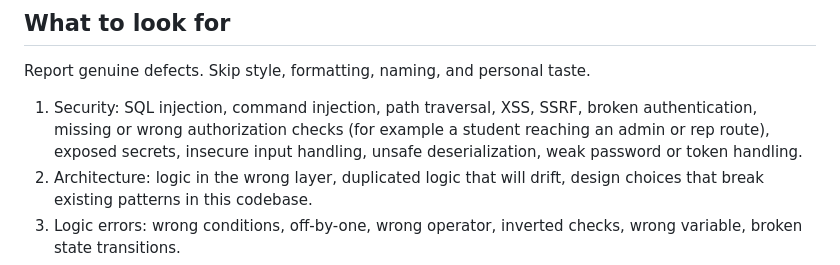
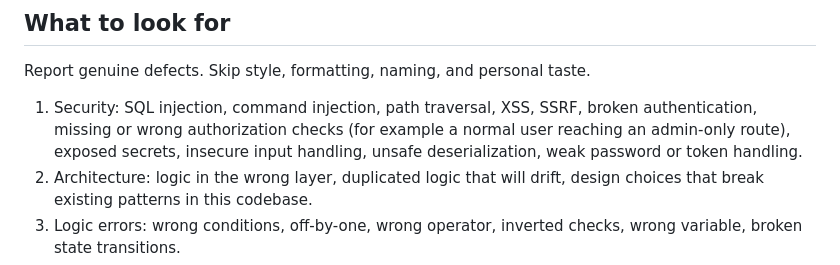
Before and after one commit to Mickyhill/market-dash, a Markdown page: .github/claude-review/REVIEW_INSTRUCTIONS.md, the part around the change. GitHub-like rendering.

Commit message:
Use a generic authorization example in review instructions
Co-Authored-By: Claude Opus 5.5 <noreply@anthropic.com>
Claude-Session: https://claude.ai/code/session_018BNxK2tAWurRC2xEyp5BUS

```diff
--- a/.github/claude-review/REVIEW_INSTRUCTIONS.md
+++ b/.github/claude-review/REVIEW_INSTRUCTIONS.md
@@ -38,7 +38,7 @@ Report genuine defects. Skip style, formatting, naming, and personal taste.
 
 1. Security: SQL injection, command injection, path traversal, XSS, SSRF,
    broken authentication, missing or wrong authorization checks (for example a
-   student reaching an admin or rep route), exposed secrets, insecure input
+   normal user reaching an admin-only route), exposed secrets, insecure input
    handling, unsafe deserialization, weak password or token handling.
 2. Architecture: logic in the wrong layer, duplicated logic that will drift,
    design choices that break existing patterns in this codebase.
```
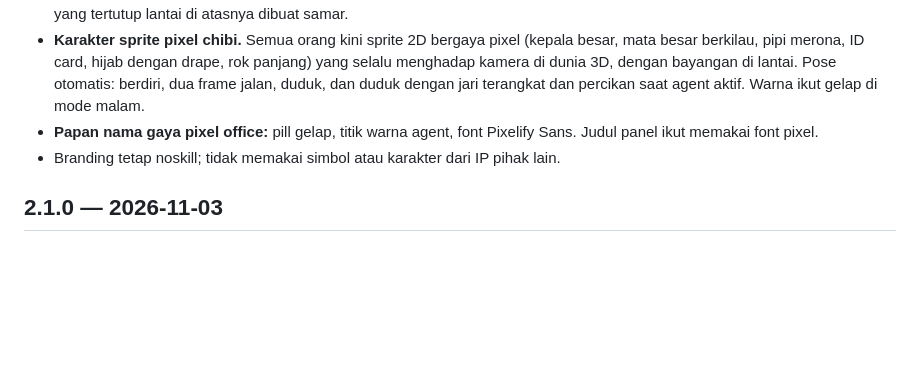
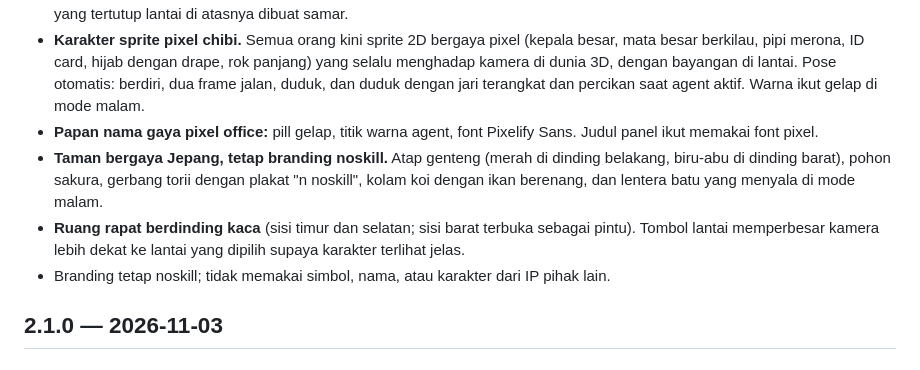
Before and after one commit to awahids/noskill, a Markdown page: CHANGELOG.md, the part around the change. Drawn GitHub-style; blank space fills up the shorter version.

```diff
--- a/CHANGELOG.md
+++ b/CHANGELOG.md
@@ -9,7 +9,9 @@ Format: versi terbaru di atas. Versi di `.claude-plugin/plugin.json` dinaikkan s
 - **Label tetap tajam.** Papan nama dan gelembung bicara dirender terpisah di resolusi penuh di atas dunia pixel; label agent yang tertutup lantai di atasnya dibuat samar.
 - **Karakter sprite pixel chibi.** Semua orang kini sprite 2D bergaya pixel (kepala besar, mata besar berkilau, pipi merona, ID card, hijab dengan drape, rok panjang) yang selalu menghadap kamera di dunia 3D, dengan bayangan di lantai. Pose otomatis: berdiri, dua frame jalan, duduk, dan duduk dengan jari terangkat dan percikan saat agent aktif. Warna ikut gelap di mode malam.
 - **Papan nama gaya pixel office:** pill gelap, titik warna agent, font Pixelify Sans. Judul panel ikut memakai font pixel.
-- Branding tetap noskill; tidak memakai simbol atau karakter dari IP pihak lain.
+- **Taman bergaya Jepang, tetap branding noskill.** Atap genteng (merah di dinding belakang, biru-abu di dinding barat), pohon sakura, gerbang torii dengan plakat "n noskill", kolam koi dengan ikan berenang, dan lentera batu yang menyala di mode malam.
+- **Ruang rapat berdinding kaca** (sisi timur dan selatan; sisi barat terbuka sebagai pintu). Tombol lantai memperbesar kamera lebih dekat ke lantai yang dipilih supaya karakter terlihat jelas.
+- Branding tetap noskill; tidak memakai simbol, nama, atau karakter dari IP pihak lain.
 
 ## 2.1.0 — 2026-11-03
 
```
Also changed, not shown: README.md (+1 -1 lines), docs/img/kantor-agent.jpg, docs/img/kantor-jalan.jpg, docs/img/kantor-malam.jpg, docs/img/kantor-overview.jpg, 2 other files.
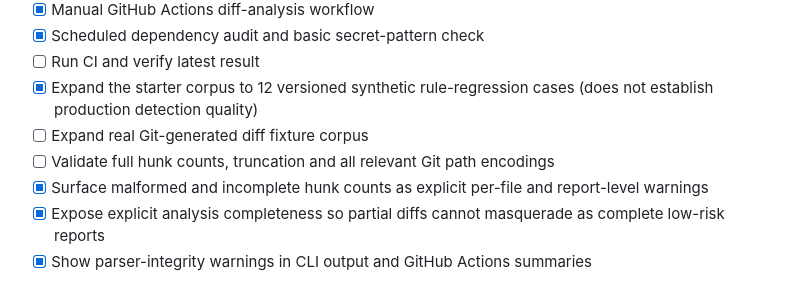
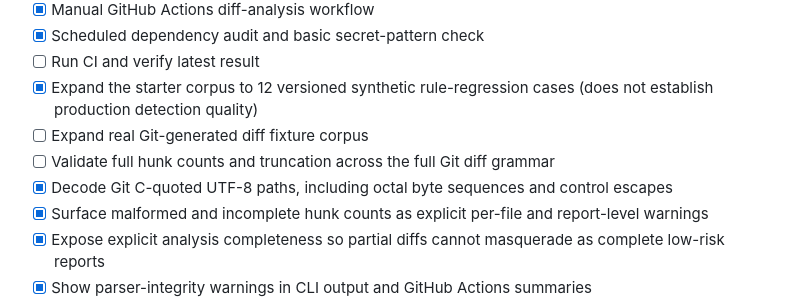
Before and after one commit to kaustubhdua/PatchPilot, a Markdown page: ROADMAP.md, the part around the change. GitHub-like rendering.

Commit message:
docs: track Git quoted path support

```diff
--- a/ROADMAP.md
+++ b/ROADMAP.md
@@ -15,7 +15,8 @@ PatchPilot is built in incremental, testable milestones. A checked item means th
 - [ ] Run CI and verify latest result
 - [x] Expand the starter corpus to 12 versioned synthetic rule-regression cases (does not establish production detection quality)
 - [ ] Expand real Git-generated diff fixture corpus
-- [ ] Validate full hunk counts, truncation and all relevant Git path encodings
+- [ ] Validate full hunk counts and truncation across the full Git diff grammar
+- [x] Decode Git C-quoted UTF-8 paths, including octal byte sequences and control escapes
 - [x] Surface malformed and incomplete hunk counts as explicit per-file and report-level warnings
 - [x] Expose explicit analysis completeness so partial diffs cannot masquerade as complete low-risk reports
 - [x] Show parser-integrity warnings in CLI output and GitHub Actions summaries
```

> **Task statement**: Reproduce every record in full. Leave out the images.

> **Answer to this problem**:
Before and after one commit to Mickyhill/market-dash, a Markdown page: .github/claude-review/REVIEW_INSTRUCTIONS.md, the part around the change. GitHub-like rendering.

Commit message:
Use a generic authorization example in review instructions
Co-Authored-By: Claude Opus 5.5 <noreply@anthropic.com>
Claude-Session: https://claude.ai/code/session_018BNxK2tAWurRC2xEyp5BUS

```diff
--- a/.github/claude-review/REVIEW_INSTRUCTIONS.md
+++ b/.github/claude-review/REVIEW_INSTRUCTIONS.md
@@ -38,7 +38,7 @@ Report genuine defects. Skip style, formatting, naming, and personal taste.
 
 1. Security: SQL injection, command injection, path traversal, XSS, SSRF,
    broken authentication, missing or wrong authorization checks (for example a
-   student reaching an admin or rep route), exposed secrets, insecure input
+   normal user reaching an admin-only route), exposed secrets, insecure input
    handling, unsafe deserialization, weak password or token handling.
 2. Architecture: logic in the wrong layer, duplicated logic that will drift,
    design choices that break existing patterns in this codebase.
```
Before and after one commit to awahids/noskill, a Markdown page: CHANGELOG.md, the part around the change. Drawn GitHub-style; blank space fills up the shorter version.

```diff
--- a/CHANGELOG.md
+++ b/CHANGELOG.md
@@ -9,7 +9,9 @@ Format: versi terbaru di atas. Versi di `.claude-plugin/plugin.json` dinaikkan s
 - **Label tetap tajam.** Papan nama dan gelembung bicara dirender terpisah di resolusi penuh di atas dunia pixel; label agent yang tertutup lantai di atasnya dibuat samar.
 - **Karakter sprite pixel chibi.** Semua orang kini sprite 2D bergaya pixel (kepala besar, mata besar berkilau, pipi merona, ID card, hijab dengan drape, rok panjang) yang selalu menghadap kamera di dunia 3D, dengan bayangan di lantai. Pose otomatis: berdiri, dua frame jalan, duduk, dan duduk dengan jari terangkat dan percikan saat agent aktif. Warna ikut gelap di mode malam.
 - **Papan nama gaya pixel office:** pill gelap, titik warna agent, font Pixelify Sans. Judul panel ikut memakai font pixel.
-- Branding tetap noskill; tidak memakai simbol atau karakter dari IP pihak lain.
+- **Taman bergaya Jepang, tetap branding noskill.** Atap genteng (merah di dinding belakang, biru-abu di dinding barat), pohon sakura, gerbang torii dengan plakat "n noskill", kolam koi dengan ikan berenang, dan lentera batu yang menyala di mode malam.
+- **Ruang rapat berdinding kaca** (sisi timur dan selatan; sisi barat terbuka sebagai pintu). Tombol lantai memperbesar kamera lebih dekat ke lantai yang dipilih supaya karakter terlihat jelas.
+- Branding tetap noskill; tidak memakai simbol, nama, atau karakter dari IP pihak lain.
 
 ## 2.1.0 — 2026-11-03
 
```
Also changed, not shown: README.md (+1 -1 lines), docs/img/kantor-agent.jpg, docs/img/kantor-jalan.jpg, docs/img/kantor-malam.jpg, docs/img/kantor-overview.jpg, 2 other files.
Before and after one commit to kaustubhdua/PatchPilot, a Markdown page: ROADMAP.md, the part around the change. GitHub-like rendering.

Commit message:
docs: track Git quoted path support

```diff
--- a/ROADMAP.md
+++ b/ROADMAP.md
@@ -15,7 +15,8 @@ PatchPilot is built in incremental, testable milestones. A checked item means th
 - [ ] Run CI and verify latest result
 - [x] Expand the starter corpus to 12 versioned synthetic rule-regression cases (does not establish production detection quality)
 - [ ] Expand real Git-generated diff fixture corpus
-- [ ] Validate full hunk counts, truncation and all relevant Git path encodings
+- [ ] Validate full hunk counts and truncation across the full Git diff grammar
+- [x] Decode Git C-quoted UTF-8 paths, including octal byte sequences and control escapes
 - [x] Surface malformed and incomplete hunk counts as explicit per-file and report-level warnings
 - [x] Expose explicit analysis completeness so partial diffs cannot masquerade as complete low-risk reports
 - [x] Show parser-integrity warnings in CLI output and GitHub Actions summaries
```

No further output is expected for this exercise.